Description of the task. Leave the images out and repeat the data exactly as given.

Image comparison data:

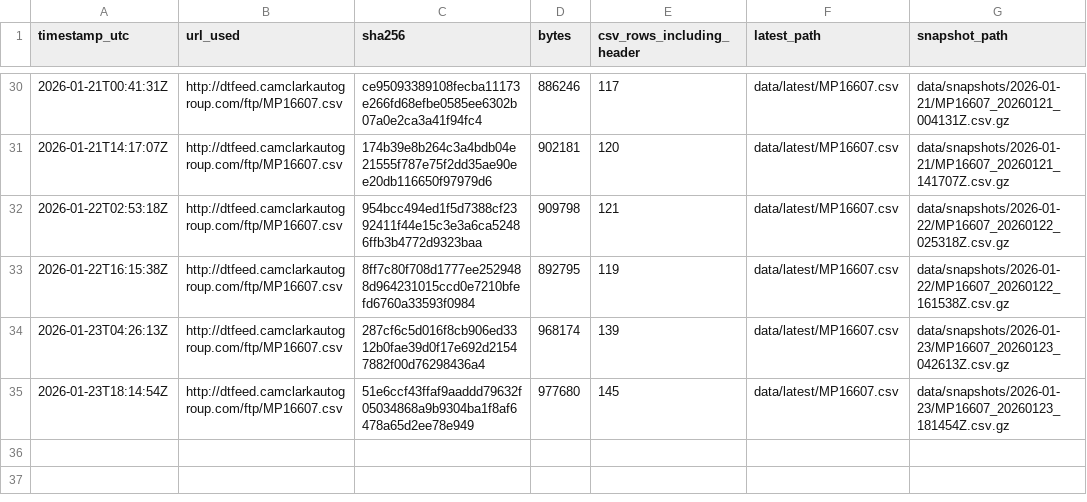
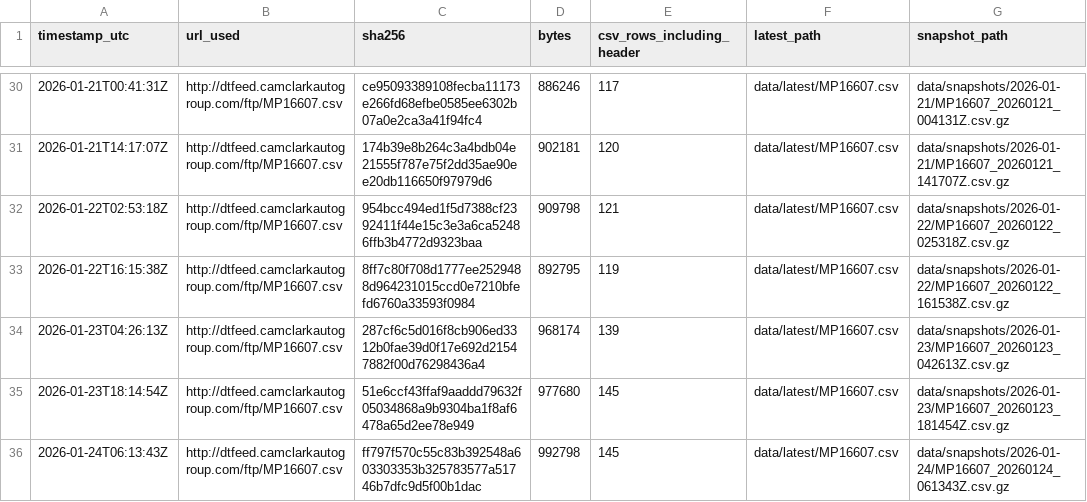
Before and after one commit to BabakRosewater/inventory_history, a CSV file: data/manifest.csv, drawn as a sheet; only a part is shown, gaps mark what is left out.

```diff
--- a/data/manifest.csv
+++ b/data/manifest.csv
@@ -35 +35,2 @@ timestamp_utc,url_used,sha256,bytes,csv_rows_including_header,latest_path,snapsh
 2026-01-23T18:14:54Z,http://dtfeed.camclarkautogroup.com/ftp/MP16607.csv,51e6ccf43ffaf9aaddd79632f05034868a9b9304ba1f8af6478a65d2ee78e949,977680,145,data/latest/MP16607.csv,data/snapshots/2026-01-23/MP16607_20260123_181454Z.csv.gz
+2026-01-24T06:13:43Z,http://dtfeed.camclarkautogroup.com/ftp/MP16607.csv,ff797f570c55c83b392548a603303353b325783577a51746b7dfc9d5f00b1dac,992798,145,data/latest/MP16607.csv,data/snapshots/2026-01-24/MP16607_20260124_061343Z.csv.gz
```
Also changed, not shown: 6 other files.
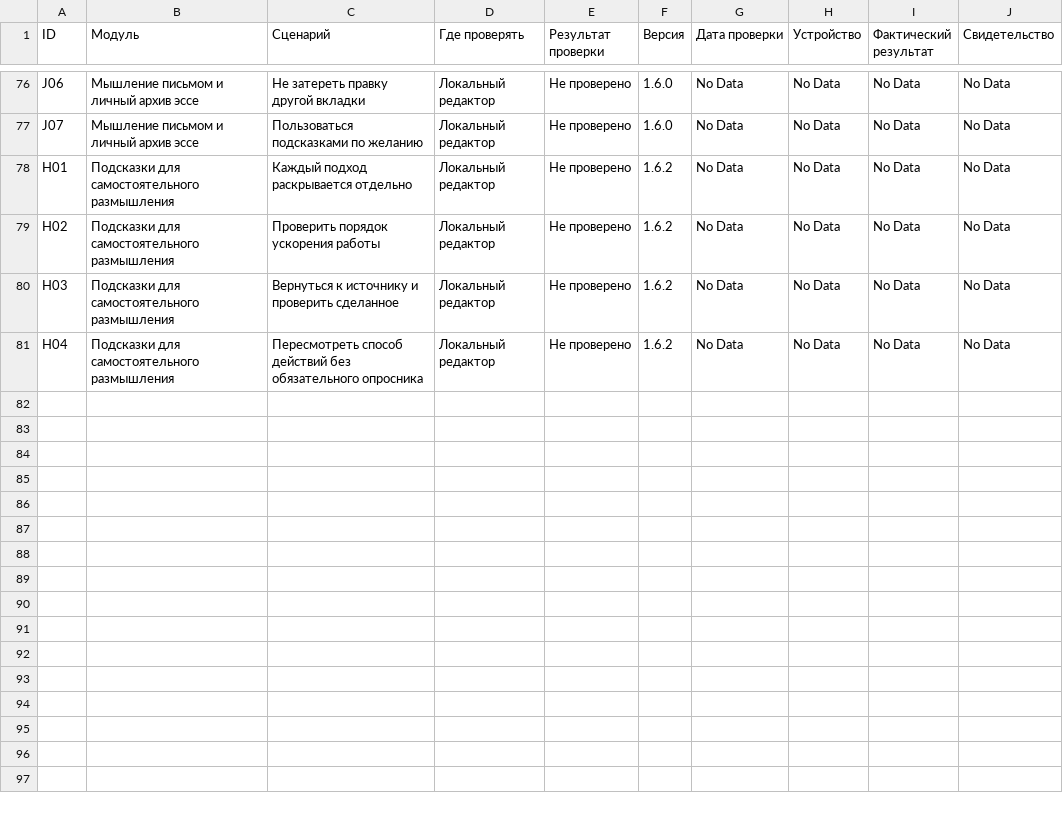
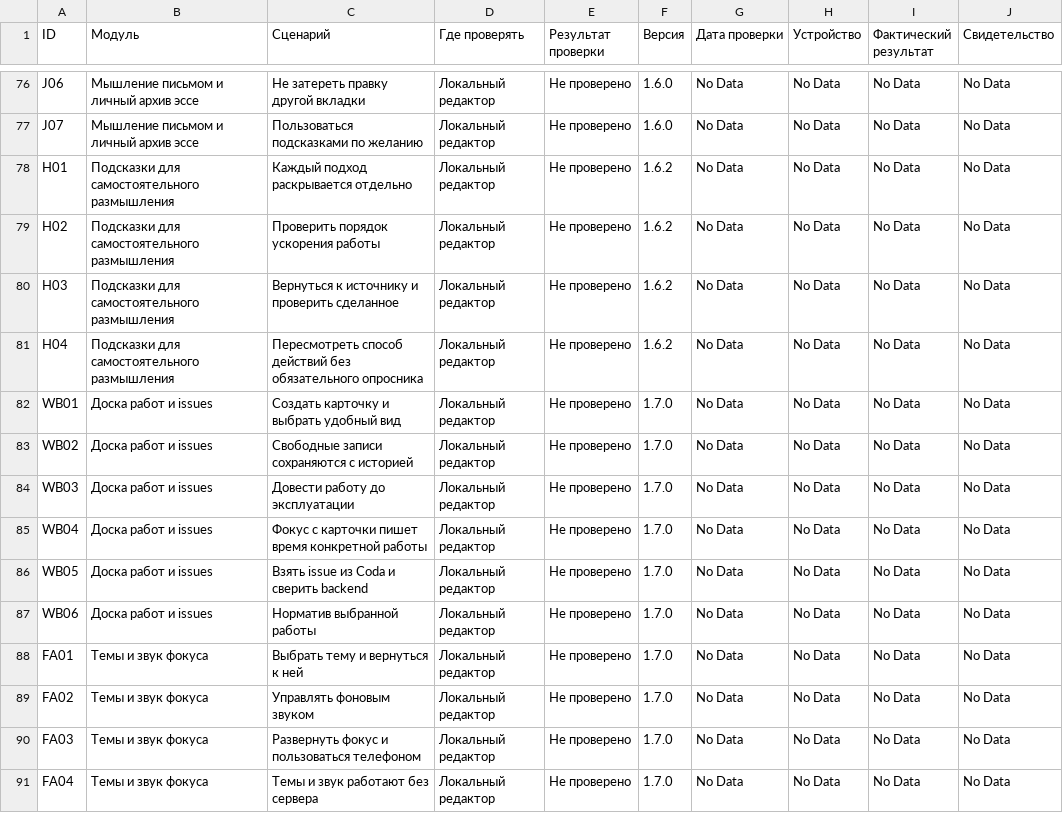
Before and after one commit to malikvalikhodjaev/work-productivity-tool, a CSV file: docs/acceptance/manual-run.csv, drawn as a sheet; only a part is shown, gaps mark what is left out.

```diff
--- a/docs/acceptance/manual-run.csv
+++ b/docs/acceptance/manual-run.csv
@@ -81 +81,11 @@
 "H04","Подсказки для самостоятельного размышления","Пересмотреть способ действий без обязательного опросника","Локальный редактор","Не проверено","1.6.2","No Data","No Data","No Data","No Data"
+"WB01","Доска работ и issues","Создать карточку и выбрать удобный вид","Локальный редактор","Не проверено","1.7.0","No Data","No Data","No Data","No Data"
+"WB02","Доска работ и issues","Свободные записи сохраняются с историей","Локальный редактор","Не проверено","1.7.0","No Data","No Data","No Data","No Data"
+"WB03","Доска работ и issues","Довести работу до эксплуатации","Локальный редактор","Не проверено","1.7.0","No Data","No Data","No Data","No Data"
+"WB04","Доска работ и issues","Фокус с карточки пишет время конкретной работы","Локальный редактор","Не проверено","1.7.0","No Data","No Data","No Data","No Data"
+"WB05","Доска работ и issues","Взять issue из Coda и сверить backend","Локальный редактор","Не проверено","1.7.0","No Data","No Data","No Data","No Data"
+"WB06","Доска работ и issues","Норматив выбранной работы","Локальный редактор","Не проверено","1.7.0","No Data","No Data","No Data","No Data"
+"FA01","Темы и звук фокуса","Выбрать тему и вернуться к ней","Локальный редактор","Не проверено","1.7.0","No Data","No Data","No Data","No Data"
+"FA02","Темы и звук фокуса","Управлять фоновым звуком","Локальный редактор","Не проверено","1.7.0","No Data","No Data","No Data","No Data"
+"FA03","Темы и звук фокуса","Развернуть фокус и пользоваться телефоном","Локальный редактор","Не проверено","1.7.0","No Data","No Data","No Data","No Data"
+"FA04","Темы и звук фокуса","Темы и звук работают без сервера","Локальный редактор","Не проверено","1.7.0","No Data","No Data","No Data","No Data"
```
Also changed, not shown: 29 other files.
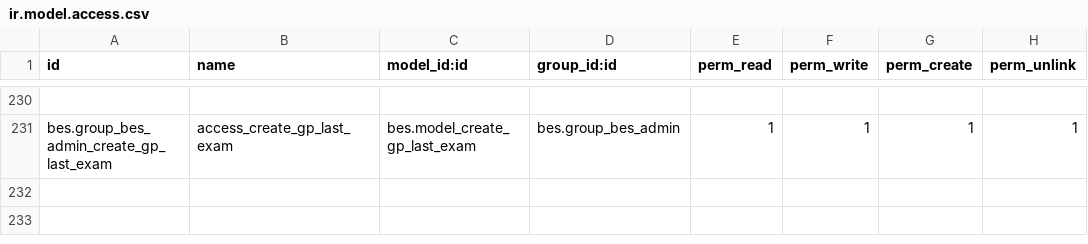
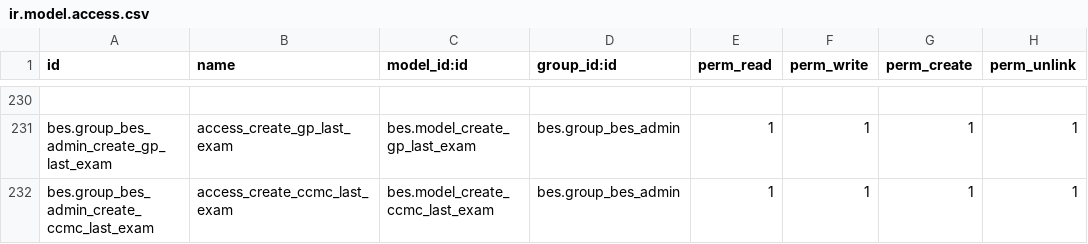
Before and after one commit to saif-esehat/bes, a CSV file: security/ir.model.access.csv, drawn as a sheet; only a part is shown, gaps mark what is left out; the diff names each change by its address in the sheet, - before the commit and + after, or states it on an @@ line.

Commit message:
Last Exam Wizard

```diff
--- a/security/ir.model.access.csv
+++ b/security/ir.model.access.csv
+row 232: bes.group_bes_admin_create_ccmc_last_exam | access_create_ccmc_last_exam | bes.model_create_ccmc_last_exam | bes.group_bes_admin | 1 | 1 | 1 | 1
```
Also changed, not shown: 4 other files.
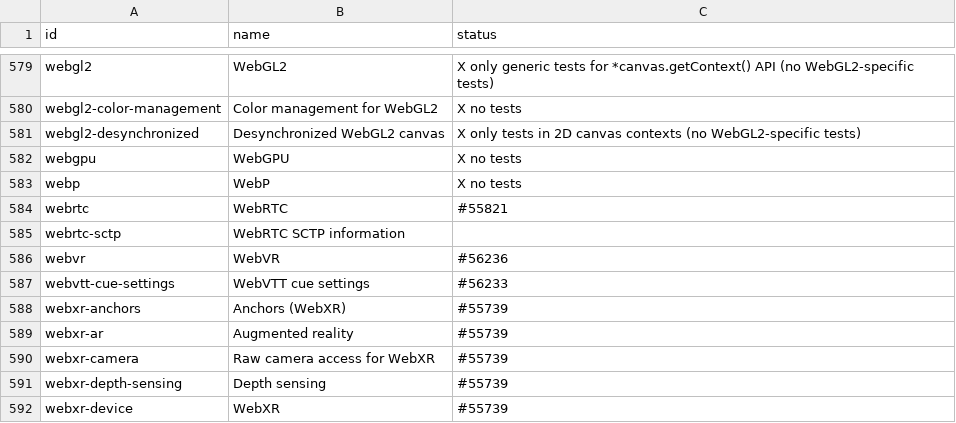
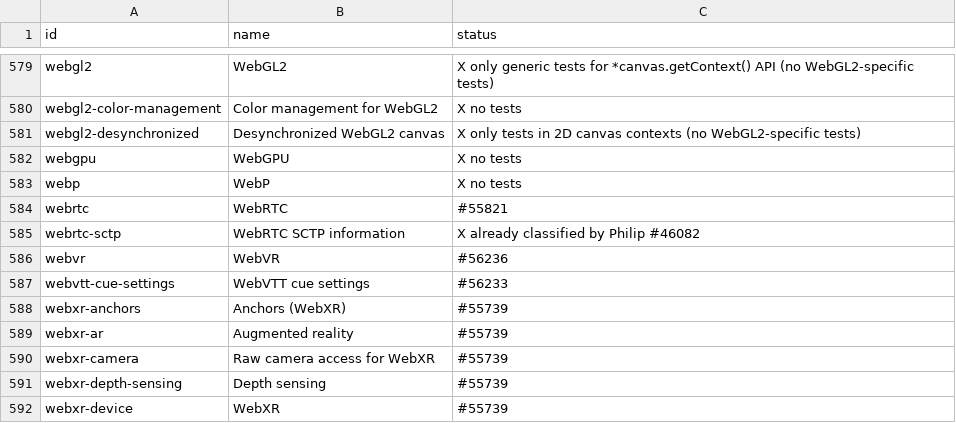
Before and after one commit to bocoup/wpt-classification-tools, a CSV file: progress.csv, drawn as a sheet; only a part is shown, gaps mark what is left out.

Commit message:
updates webrtc-sctp status (again)
This merged PR was somehow lost: https://github.com/bocoup/wpt-classification-tools/pull/4

```diff
--- a/progress.csv
+++ b/progress.csv
@@ -584,3 +584,3 @@ webp,WebP,X no tests
 webrtc,WebRTC,#55821
-webrtc-sctp,WebRTC SCTP information,
+webrtc-sctp,WebRTC SCTP information,X already classified by Philip #46082
 webvr,WebVR,#56236
```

Exercise answer.
Before and after one commit to BabakRosewater/inventory_history, a CSV file: data/manifest.csv, drawn as a sheet; only a part is shown, gaps mark what is left out.

```diff
--- a/data/manifest.csv
+++ b/data/manifest.csv
@@ -35 +35,2 @@ timestamp_utc,url_used,sha256,bytes,csv_rows_including_header,latest_path,snapsh
 2026-01-23T18:14:54Z,http://dtfeed.camclarkautogroup.com/ftp/MP16607.csv,51e6ccf43ffaf9aaddd79632f05034868a9b9304ba1f8af6478a65d2ee78e949,977680,145,data/latest/MP16607.csv,data/snapshots/2026-01-23/MP16607_20260123_181454Z.csv.gz
+2026-01-24T06:13:43Z,http://dtfeed.camclarkautogroup.com/ftp/MP16607.csv,ff797f570c55c83b392548a603303353b325783577a51746b7dfc9d5f00b1dac,992798,145,data/latest/MP16607.csv,data/snapshots/2026-01-24/MP16607_20260124_061343Z.csv.gz
```
Also changed, not shown: 6 other files.
Before and after one commit to malikvalikhodjaev/work-productivity-tool, a CSV file: docs/acceptance/manual-run.csv, drawn as a sheet; only a part is shown, gaps mark what is left out.

```diff
--- a/docs/acceptance/manual-run.csv
+++ b/docs/acceptance/manual-run.csv
@@ -81 +81,11 @@
 "H04","Подсказки для самостоятельного размышления","Пересмотреть способ действий без обязательного опросника","Локальный редактор","Не проверено","1.6.2","No Data","No Data","No Data","No Data"
+"WB01","Доска работ и issues","Создать карточку и выбрать удобный вид","Локальный редактор","Не проверено","1.7.0","No Data","No Data","No Data","No Data"
+"WB02","Доска работ и issues","Свободные записи сохраняются с историей","Локальный редактор","Не проверено","1.7.0","No Data","No Data","No Data","No Data"
+"WB03","Доска работ и issues","Довести работу до эксплуатации","Локальный редактор","Не проверено","1.7.0","No Data","No Data","No Data","No Data"
+"WB04","Доска работ и issues","Фокус с карточки пишет время конкретной работы","Локальный редактор","Не проверено","1.7.0","No Data","No Data","No Data","No Data"
+"WB05","Доска работ и issues","Взять issue из Coda и сверить backend","Локальный редактор","Не проверено","1.7.0","No Data","No Data","No Data","No Data"
+"WB06","Доска работ и issues","Норматив выбранной работы","Локальный редактор","Не проверено","1.7.0","No Data","No Data","No Data","No Data"
+"FA01","Темы и звук фокуса","Выбрать тему и вернуться к ней","Локальный редактор","Не проверено","1.7.0","No Data","No Data","No Data","No Data"
+"FA02","Темы и звук фокуса","Управлять фоновым звуком","Локальный редактор","Не проверено","1.7.0","No Data","No Data","No Data","No Data"
+"FA03","Темы и звук фокуса","Развернуть фокус и пользоваться телефоном","Локальный редактор","Не проверено","1.7.0","No Data","No Data","No Data","No Data"
+"FA04","Темы и звук фокуса","Темы и звук работают без сервера","Локальный редактор","Не проверено","1.7.0","No Data","No Data","No Data","No Data"
```
Also changed, not shown: 29 other files.
Before and after one commit to saif-esehat/bes, a CSV file: security/ir.model.access.csv, drawn as a sheet; only a part is shown, gaps mark what is left out; the diff names each change by its address in the sheet, - before the commit and + after, or states it on an @@ line.

Commit message:
Last Exam Wizard

```diff
--- a/security/ir.model.access.csv
+++ b/security/ir.model.access.csv
+row 232: bes.group_bes_admin_create_ccmc_last_exam | access_create_ccmc_last_exam | bes.model_create_ccmc_last_exam | bes.group_bes_admin | 1 | 1 | 1 | 1
```
Also changed, not shown: 4 other files.
Before and after one commit to bocoup/wpt-classification-tools, a CSV file: progress.csv, drawn as a sheet; only a part is shown, gaps mark what is left out.

Commit message:
updates webrtc-sctp status (again)
This merged PR was somehow lost: https://github.com/bocoup/wpt-classification-tools/pull/4

```diff
--- a/progress.csv
+++ b/progress.csv
@@ -584,3 +584,3 @@ webp,WebP,X no tests
 webrtc,WebRTC,#55821
-webrtc-sctp,WebRTC SCTP information,
+webrtc-sctp,WebRTC SCTP information,X already classified by Philip #46082
 webvr,WebVR,#56236
```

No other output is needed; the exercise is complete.